In Japan, as in other developed countries, publishing is not doing so well. Publishers struggle to attract readers who are spending more and more time with new digital technology but they have found a subject on which the Japanese continue to spend money: publications focusing on ramen. There are countless illustrated books that offer minutely categorized lists of the best restaurants. They are classified by region, by ramen type and even by price. All these detailed specifications allow the number of books to increase year-on year, as well as the revenue they generate. Lately, the Japanese economy has appeared to be moving in slow motion (the GDP decreased by 0.9 % during the third quarter of 2012) and it would be good to find anything that could encourage it to speed up again. Ramen seems to offer a remedy. It is a dish that many people like and it is affordable. Unlike other kinds of restaurants, which are feeling the full force of the crisis with fewer people eating in them, those selling ramen are holding up well. They are even more popular than some of their fast food competitors, such as McDonald’s. The Japanese branch of this American heavyweight has lately announced that 110 restaurants are to be closed throughout the archipelago, whereas the publishers of Kyukyoku no ramen [Ultimate ramen] have counted 879 new ramen restaurants in Tokyo and in the surrounding region this year. What is happening in the capital is also true over the whole of the country, where ramen is bringing some hope to the battered economy. Many tourist guides are appearing, using ramen as a way of encouraging consumers to travel to one region or another. It is a fact that the Japanese love their food and it has always been an important reason for travelling. Ramen’s growing popularity has encouraged the regional authorities to help preserve and develop local specialties, to ensure tourists continue to visit. Some regions have more to offer than others, even though there is at least one ramen restaurant in every city. From north to south, the main ramen centres are: Sapporo, Asahikawa, Hakodate, Kitakata, Niigata, Tokyo, Yokohama, Hiroshima, Hakata, Kumamoto and Kagoshima. In Sapporo, on the tenth floor of a building right next to the central station, is the Republic of Sapporo Ramen (Sapporo ramen kyowakoku), a group of specialised restaurants that attract thousands of people every day. Kitakata, a small town in Fukushima prefecture, makes sure to advertise the fact that one of the oldest ramen restaurants can be found there. Genraiken was started up in 1920 by Fan Jinxing from China and is still owned and run by one of his descendants. In Yokohama, one of the so-called birth places of ramen, two museums have been opened: The Shinyokohama Ramen Museum (www.raumen.co.jp) in March 1994 and the Cup Noodles Museum (cupnoodlesmuseum. jp) in September 2011. In the meantime, in Kyushu, people are hoping that their famous white broth tonkotsu ramen, made from stewed pork, will be awarded official government recognition.
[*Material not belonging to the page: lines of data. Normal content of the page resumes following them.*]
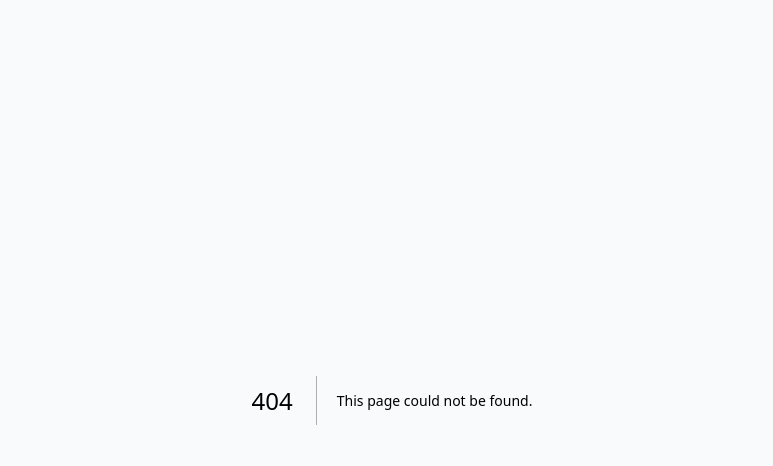
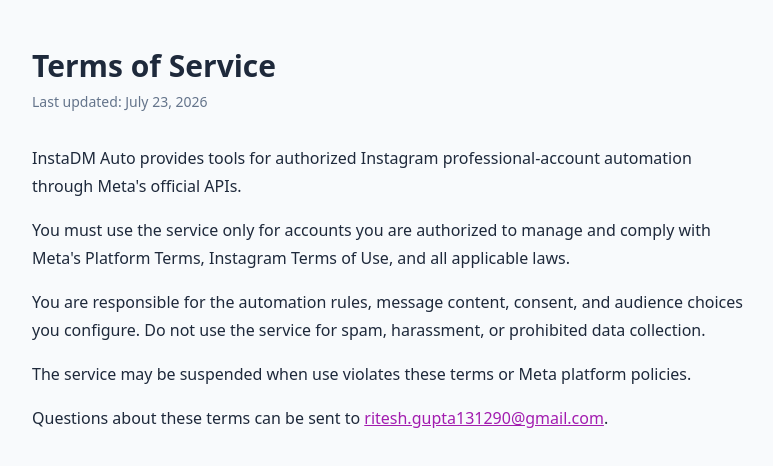
Before and after one commit to Ritesh1312-art/Insta-Automation, a Next.js app: page /terms in a window 1280 px wide. Before the commit this address had no page. Shown: the top 466 px of the page, without its empty margins (248-1021 px from the left). Built offline with nearby package versions, Linux system fonts and the light colour scheme.

Commit message:
Add public terms and data deletion instructions

```diff
--- /dev/null
+++ b/src/app/data-deletion/page.tsx
@@ -0,0 +1,15 @@
+import type { Metadata } from 'next';
+
+export const metadata: Metadata = { title: 'Data Deletion Instructions | InstaDM Auto' };
+
+export default function DataDeletionPage() {
+  return (
+    <main className="mx-auto min-h-screen max-w-3xl px-6 py-12 text-slate-800">
+      <h1 className="text-3xl font-bold">Data Deletion Instructions</h1>
+      <div className="mt-8 space-y-4 leading-7">
+        <p>To request deletion of data associated with InstaDM Auto, email <a className="text-fuchsia-700 underline" href="mailto:ritesh.gupta131290@gmail.com?subject=InstaDM%20Auto%20data%20deletion%20request">ritesh.gupta131290@gmail.com</a> from the email address linked to your Facebook or Instagram account.</p>
+        <p>Include the Facebook Page name and Instagram username to identify the connected account. We will confirm receipt, disconnect the account, and delete stored connection tokens and automation data unless retention is required by law.</p>
+      </div>
+    </main>
+  );
+}
--- /dev/null
+++ b/src/app/terms/page.tsx
@@ -0,0 +1,19 @@
+import type { Metadata } from 'next';
+
+export const metadata: Metadata = { title: 'Terms of Service | InstaDM Auto' };
+
+export default function TermsPage() {
+  return (
+    <main className="mx-auto min-h-screen max-w-3xl px-6 py-12 text-slate-800">
+      <h1 className="text-3xl font-bold">Terms of Service</h1>
+      <p className="mt-2 text-sm text-slate-500">Last updated: July 23, 2026</p>
+      <div className="mt-8 space-y-4 leading-7">
+        <p>InstaDM Auto provides tools for authorized Instagram professional-account automation through Meta&apos;s official APIs.</p>
+        <p>You must use the service only for accounts you are authorized to manage and comply with Meta&apos;s Platform Terms, Instagram Terms of Use, and all applicable laws.</p>
+        <p>You are responsible for the automation rules, message content, consent, and audience choices you configure. Do not use the service for spam, harassment, or prohibited data collection.</p>
+        <p>The service may be suspended when use violates these terms or Meta platform policies.</p>
+        <p>Questions about these terms can be sent to <a className="text-fuchsia-700 underline" href="mailto:ritesh.gupta131290@gmail.com">ritesh.gupta131290@gmail.com</a>.</p>
+      </div>
+    </main>
+  );
+}
```
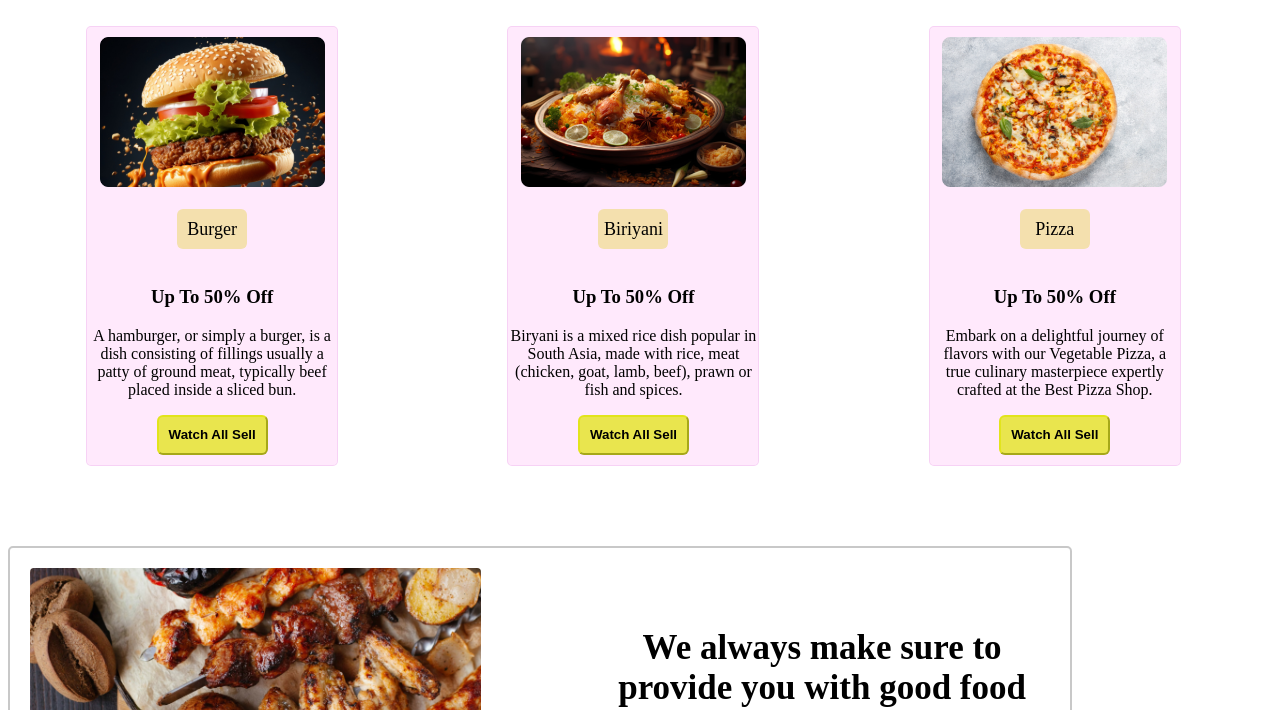
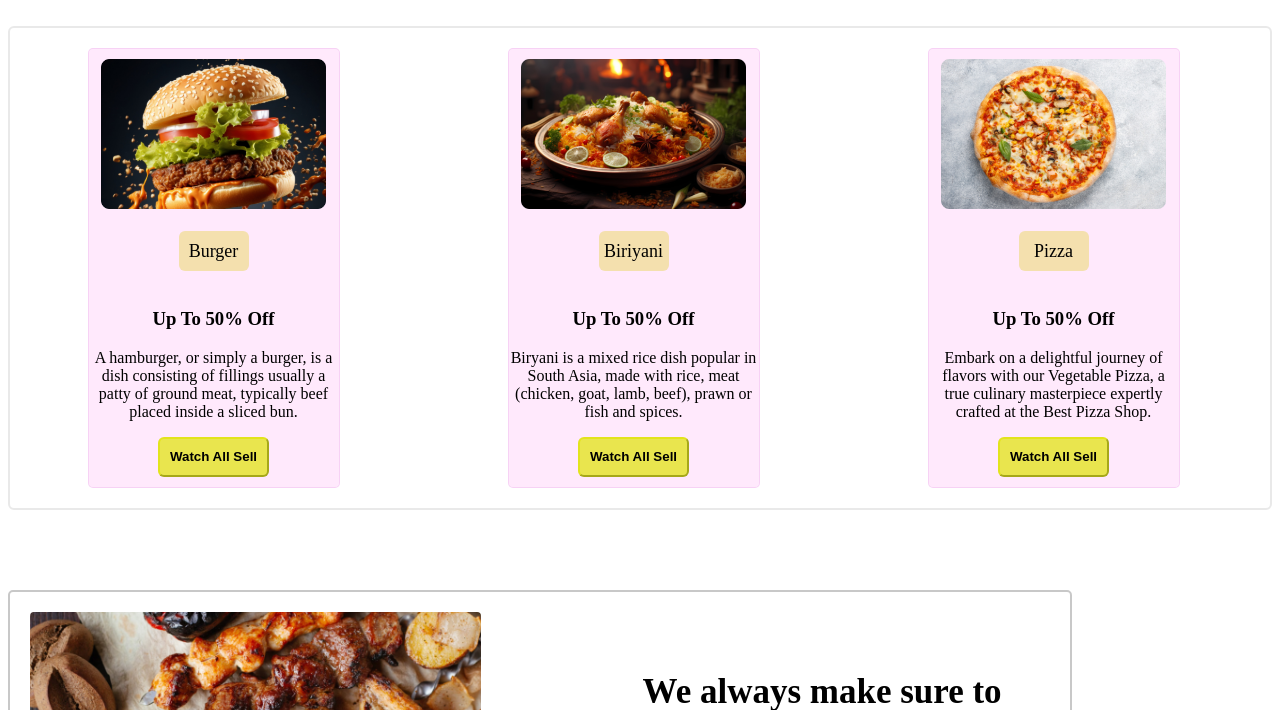
Before and after one commit to sudiptodas153/project-1, a plain HTML site: page index.html in a window 1280 px wide. Shown: the part 771-1481 px from the top of the page. Drawn offline with Linux system fonts and the light colour scheme.

Commit message:
solved some problem

```diff
--- a/style/style.css
+++ b/style/style.css
@@ -68,6 +68,10 @@
     display: flex;
     justify-content: space-around;
     text-align: center;
+    border: 2px solid rgba(128, 128, 128, 0.171);
+    padding-top: 20px;
+    padding-bottom: 20px;
+    border-radius: 6px;
 
 }
 
```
It is obvious that the economic hopes surrounding ramen are high and taken very seriously by the Japanese.
Photo: Jérémie Souteyrat